Instructions for the task: Search the listing below for the string "styles", then copy every line it appears in.

Supplied records:
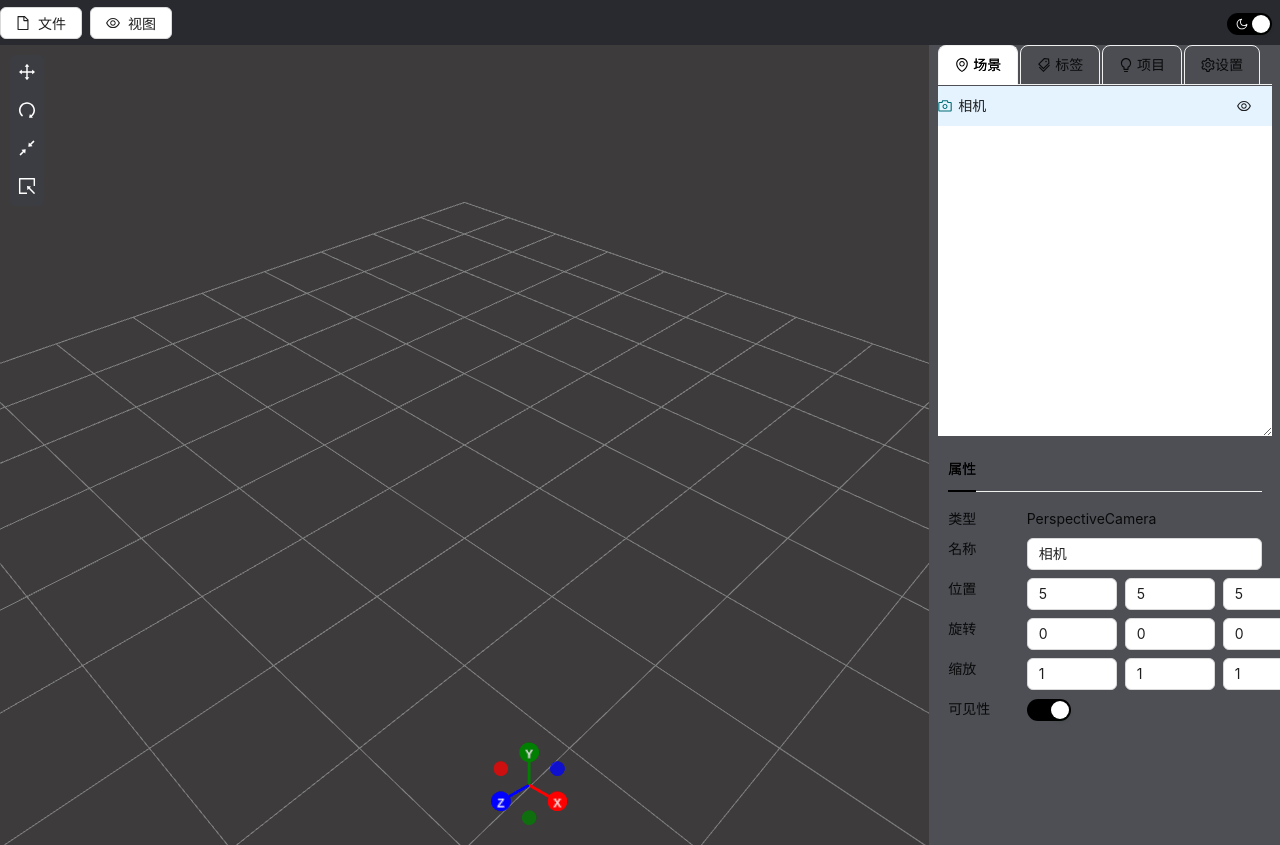
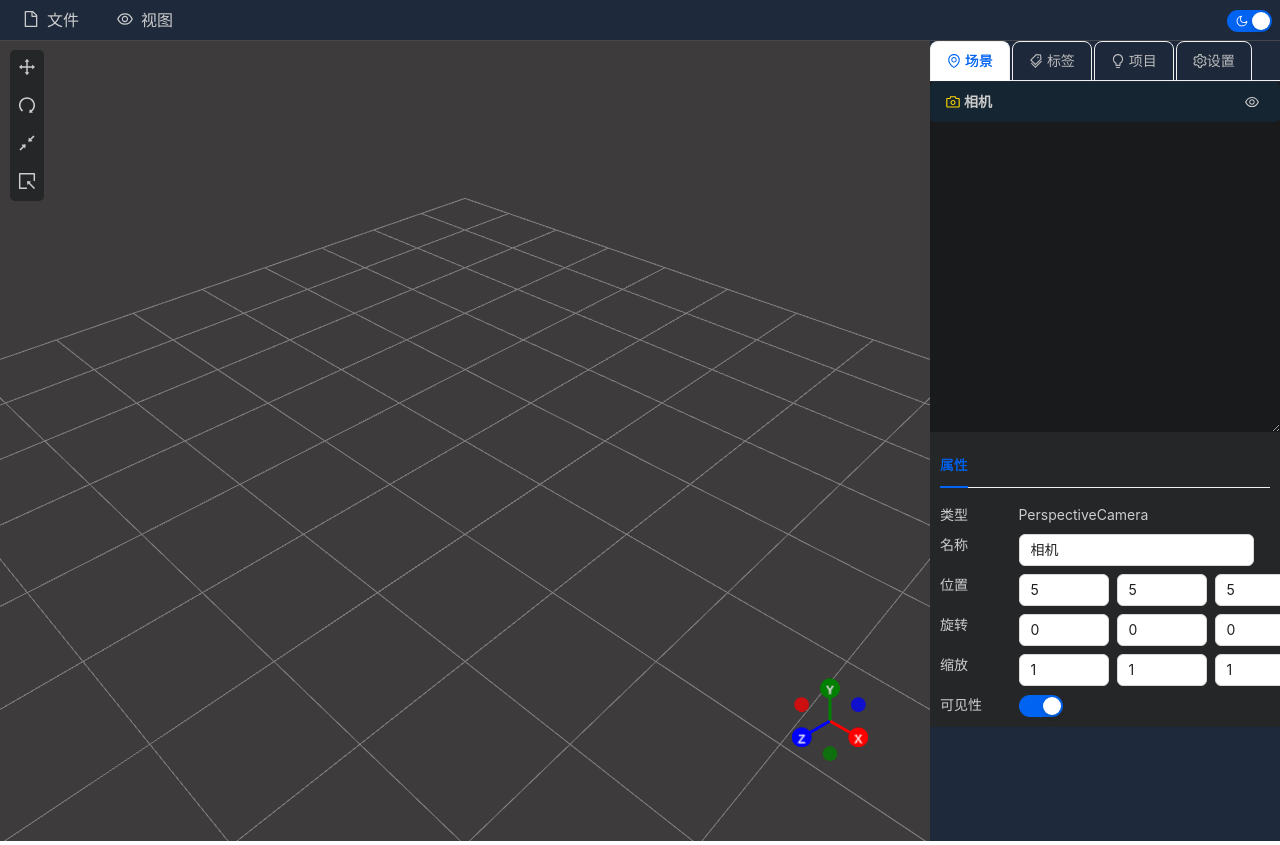
Before and after one commit to zhanghaidi/three-model-editor, a React (Vite) app: page / in a window 1280 px wide. Shown: the top 845 px of the page. Built offline with nearby package versions, Linux system fonts and the light colour scheme.

Commit message:
fix: :bug: 调整样式和黑暗主题适配

```diff
--- a/src/App.tsx
+++ b/src/App.tsx
@@ -13,7 +13,7 @@ const App: React.FC = () => {
         cssVar: true, // ✅ 开启 CSS 变量
         hashed: false, // ✅ 禁用哈希类名，方便 SCSS 直接使用类名
         token: {
-          colorPrimary: 'var(--color-primary)',
+          colorPrimary: '#0063f2',
         },
       }}
     >
--- a/src/components/SidebarObject.tsx
+++ b/src/components/SidebarObject.tsx
@@ -55,7 +55,7 @@ const SidebarObject = () => {
   };
 
   return (
-    <div>
+    <div className="sidebar-object">
       {selectedObject ? (
         <Space direction="vertical">
           <Row>
--- a/src/components/SidebarScene.tsx
+++ b/src/components/SidebarScene.tsx
@@ -35,32 +35,32 @@ const SidebarScene = () => {
   // ✅ **获取对象图标**
   const getIcon = (object: THREE.Object3D) => {
     if (object instanceof THREE.PerspectiveCamera || object instanceof THREE.OrthographicCamera) {
-      return <CameraOutlined style={{ color: '#006d75' }} />;
+      return <CameraOutlined style={{ color: 'var(--list-icon-color)' }} />;
     }
     if (object instanceof THREE.Mesh) {
-      return <FileOutlined style={{ color: '#FFD700' }} />; // 📄 统一金色
+      return <FileOutlined style={{ color: 'var(--list-icon-color)' }} />; // 📄 统一金色
     }
     if (object instanceof THREE.Sprite) {
-      return <ShareAltOutlined style={{ color: '#FFD700' }} />;
+      return <ShareAltOutlined style={{ color: 'var(--list-icon-color)' }} />;
     }
     if (object instanceof THREE.Bone) {
-      return <LuBone style={{ color: '#FFD700' }} />;
+      return <LuBone style={{ color: 'var(--list-icon-color)' }} />;
     }
     if (object instanceof THREE.Light) {
-      return <SunOutlined style={{ color: '#FFD700' }} />;
+      return <SunOutlined style={{ color: 'var(--list-icon-color)' }} />;
     }
     if (object instanceof THREE.Line || object instanceof THREE.Points) {
-      return <AimOutlined style={{ color: '#FFD700' }} />;
+      return <AimOutlined style={{ color: 'var(--list-icon-color)' }} />;
     }
     if (object instanceof THREE.Group || object.children.length > 0) {
       return expandedKeys.has(object.uuid) ? (
-        <FolderOpenOutlined style={{ color: '#FFD700' }} />
+        <FolderOpenOutlined style={{ color: 'var(--list-icon-color)' }} />
       ) : (
-        <FolderOutlined style={{ color: '#FFD700' }} />
+        <FolderOutlined style={{ color: 'var(--list-icon-color)' }} />
       );
     }
 
-    return <QuestionOutlined style={{ color: '#FFD700' }} />;
+    return <QuestionOutlined style={{ color: 'var(--list-icon-color)' }} />;
   };
 
   // ✅ **递归生成列表**
@@ -101,9 +101,10 @@ const SidebarScene = () => {
             className={selectedObject?.uuid === item.key ? 'selected' : ''}
             onClick={() => setSelectedObject(item.object)}
             style={{
-              paddingLeft: `${item.depth * 18}px`,
+              paddingLeft: `${(item.depth + 1) * 16}px`,
               display: 'flex',
               alignItems: 'center',
+              color: 'var(--text-color)',
             }}
           >
             {/* ✅ 组可以折叠 */}
@@ -113,25 +114,26 @@ const SidebarScene = () => {
                   e.stopPropagation();
                   toggleExpand(item.key);
                 }}
-                style={{ marginRight: '8px', cursor: 'pointer' }}
+                style={{ marginRight: '10px', cursor: 'pointer' }}
               >
                 {item.isExpanded ? <MinusSquareOutlined /> : <PlusSquareOutlined />}
               </span>
             )}
-            <span style={{ marginRight: '6px' }}>{item.icon}</span>
+            <span style={{ marginRight: '4px' }}>{item.icon}</span>
             <span>{item.name}</span>
             <Button
               type="text"
               size="small"
               onClick={(e) => {
                 e.stopPropagation();
-                // item.object.visible = !item.object.visible;
-                // setSelectedObject({ ...item.object });
+                item.object.visible = !item.object.visible;
+                setSelectedObject({ ...item.object });
                 console.log(item.object);
               }}
               style={{
                 marginLeft: 'auto',
                 width: 24, // ✅ 保持按钮宽度统一
+                color: 'var(--text-color)',
                 backgroundColor: item.visible ? 'transparent' : 'rgba(0,0,0,0.1)', // ✅ 不可见时背景灰色
               }}
             >
--- a/src/components/Viewport.tsx
+++ b/src/components/Viewport.tsx
@@ -124,7 +124,7 @@ const Viewport: React.FC = () => {
         {showHelpers && <axesHelper />}
 
         {/* ✅ 轨道控制器 */}
-        <GizmoHelper alignment="bottom-right" margin={[400, 60]}>
+        <GizmoHelper alignment="bottom-right" margin={[100, 120]}>
           <GizmoViewport axisColors={['red', 'green', 'blue']} labelColor="white" />
         </GizmoHelper>
 
--- a/src/styles/dark.scss
+++ b/src/styles/dark.scss
@@ -1,12 +1,19 @@
 :root[data-theme='dark'] {
-  --text-color: var(--white);
-  --text-color-secondary: #cccccc;
-  --border-color: #4d4f54;
-  --component-background: #3c3d42;
-  --component-background-hover: #3c3d42;
-  --component-background-active: #3c3d42;
-  --child-component-background: #4d4f54;
-  --input-background: var(--child-component-background);
-  --body-background: #292a2f;
-  --header-background: #292a2f;
+  --text-color: #cccccc;
+  --text-color-secondary: #bbbbbb; /* ✅ 提高对比度 */
+  --primary-color: #1e90ff; /* 亮蓝色 */
+  --secondary-color: #ff9800; /* 暖黄色 */
+  --background-color: #181a1b;
+  --component-background: #242628;
+  --child-component-background: #1e293b;
+  --border-color: #44474b; /* ✅ 提高边框可见度 */
+  --hover-background: #1e90ff;
+  --button-background: #2a2d31;
+  --grid-color: rgba(255, 255, 255, 0.1);
+  --selected-background: rgba(255, 255, 255, 0.2);
+  --shadow-color: rgba(0, 0, 0, 0.4); /* ✅ 增强阴影 */
+  --list-item-hover-background: rgba(255, 255, 255, 0.1);
+  --list-item-selected-background: rgba(255, 255, 255, 0.25); /* ✅ 选中更明显 */
+  --button-hover-background: rgba(255, 255, 255, 0.15);
+  --input-background: #2b2d30; /* ✅ 增加输入框背景色 */
 }
--- a/src/styles/global.scss
+++ b/src/styles/global.scss
@@ -2,27 +2,17 @@
 @use './light';
 
 :root {
-  --black: #000000;
-  --white: #ffffff;
-  --primary-color: #0063f2;
-  --primary-color-light: #3e89f9;
-  --primary-color-dark: #00409d;
-  --primary-color-soft: #b4cdff;
-  --success-color: #48b657;
-  --warning-color: #ffc700;
-  --error-color: #f23c24;
   --font-size: 14px;
+  --list-icon-color: #ffd700;
   --border-radius-base: 10px;
   --z-index-header: 50;
-  --header-height: 45px;
+  --header-height: 40px;
   --sidebar-min-width: 350px;
   --sidebar-max-width: 600px;
 }
 
 /* ✅ 全局样式 */
 body {
-  font-family: Helvetica, Arial, sans-serif;
-  font-size: 14px;
   margin: 0;
   overflow: hidden;
 }
@@ -31,8 +21,6 @@ body {
   display: flex;
   flex-direction: column;
   height: 100vh;
-  background-color: var(--body-background);
-  color: var(--text-color);
 }
 
 .container {
@@ -47,19 +35,21 @@ body {
   align-items: center;
   height: var(--header-height);
   line-height: var(--header-height);
-  background-color: var(--header-background);
-  box-shadow: var(--shadow-1);
-
-  .menubar-left {
-    float: left;
-    cursor: pointer;
-    padding-right: 8px;
-  }
-
-  .menubar-right {
-    float: right;
-    cursor: pointer;
-    padding-right: 8px;
+  background-color: var(--child-component-background);
+  border-bottom: 1px solid var(--border-color);
+  box-shadow: 0 2px 4px var(--shadow-color);
+  padding: 0 8px;
+}
+.menubar button {
+  font-size: 16px;
+  color: var(--text-color);
+  background: transparent;
+  border: none;
+  cursor: pointer;
+  transition: all 0.2s ease-in-out;
+  &:hover {
+    background: var(--hover-background);
+    color: var(--text-color-secondary);
   }
 }
 
@@ -75,8 +65,7 @@ body {
   position: relative;
   height: 100vh;
   background-color: var(--child-component-background);
-  border-left: 1px solid var(--border-color);
-  transition: width 0.2s ease-in-out; /* ✅ 让拖拽更丝滑 */
+  transition: width 0.2s ease-in-out;
 }
 
 /* ✅ 默认隐藏拖拽条 */
@@ -105,17 +94,22 @@ body.dragging .resize-handle {
 }
 
 /* ✅ 侧边栏 Tabs */
-.sidebar-tabs {
-  padding: 0 8px; // ✅ 用 padding 替换 margin 以保持结构稳定
+.sidebar-tabs .ant-tabs {
+  background: var(--component-background);
+}
+.sidebar-tabs .ant-tabs-tab {
+  color: var(--text-color-secondary);
+}
+
+.sidebar-tabs .ant-tabs-tab-active {
+  color: var(--text-color);
 }
 
 .scene-list {
   width: 100%;
   height: 350px;
   overflow-y: auto;
-  background-color: #fff;
-  padding: 0px;
-  margin: 0px;
+  background-color: var(--background-color);
   overflow: auto;
   resize: vertical;
   cursor: default;
@@ -123,30 +117,21 @@ body.dragging .resize-handle {
 
 .scene-list .selected {
   background: rgba(0, 136, 255, 0.1); // ✅ 选中状态高亮
-}
-
-/* ✅ 树结构：连接父子节点 */
-.tree-line {
-  position: absolute;
-  top: 0;
-  bottom: 0;
-  width: 1px;
-  background-color: rgba(0, 0, 0, 0.2); /* ✅ 线的颜色 */
-}
-
-/* ✅ 组展开时，显示横向连接线 */
-.tree-line::before {
-  content: '';
-  position: absolute;
-  top: 50%;
-  left: -8px;
-  width: 8px;
-  height: 1px;
-  background-color: rgba(0, 0, 0, 0.2);
+  font-weight: bold;
+  border-radius: 5px;
 }
 
 .sidebar-properties {
   padding: 10px;
+  background-color: var(--component-background);
+}
+.sidebar-object,
+.sidebar-material,
+.sidebar-geometry {
+  color: var(--text-color);
+}
+.ant-typography {
+  color: var(--text-color);
 }
 
 /* ✅ 工具栏 */
--- a/src/styles/light.scss
+++ b/src/styles/light.scss
@@ -1,13 +1,17 @@
 :root[data-theme='light'] {
-  /* 字体颜色 */
   --text-color: #101010;
-  --text-color-secondary: #999999;
-  --border-color: #e9e9e9;
-  --component-background: #ffffff;
-  --component-background-hover: #f8f8f8;
-  --component-background-active: #f0f0f0;
-  --child-component-background: #e9e9e9;
-  --input-background: var(--child-component-background);
-  --body-background: #f3f3f3;
-  --header-background: #ccc;
+  --text-color-secondary: #555555; /* ✅ 提高对比度 */
+  --primary-color: #007bff; /* 亮蓝色 */
+  --secondary-color: #ff5722; /* 橙色 */
+  --background-color: #ffffff;
+  --component-background: #fcfcfc; /* ✅ 更纯净 */
+  --child-component-background: #f5f5f5; /* ✅ 更柔和 */
+  --border-color: #d5d5d5; /* ✅ 更明显 */
+  --hover-background: #1890ff;
+  --button-background: #f0f0f0;
+  --selected-background: rgba(0, 136, 255, 0.2); /* ✅ 选中更明显 */
+  --shadow-color: rgba(0, 0, 0, 0.15); /* ✅ 立体感更强 */
+  --list-item-hover-background: rgba(0, 0, 0, 0.05);
+  --list-item-selected-background: rgba(0, 136, 255, 0.2); /* ✅ 选中更明显 */
+  --button-hover-background: rgba(0, 0, 0, 0.07); /* ✅ 略微增强 */
 }
```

Problem solution:
--- a/src/styles/dark.scss
+++ b/src/styles/dark.scss
--- a/src/styles/global.scss
+++ b/src/styles/global.scss
--- a/src/styles/light.scss
+++ b/src/styles/light.scss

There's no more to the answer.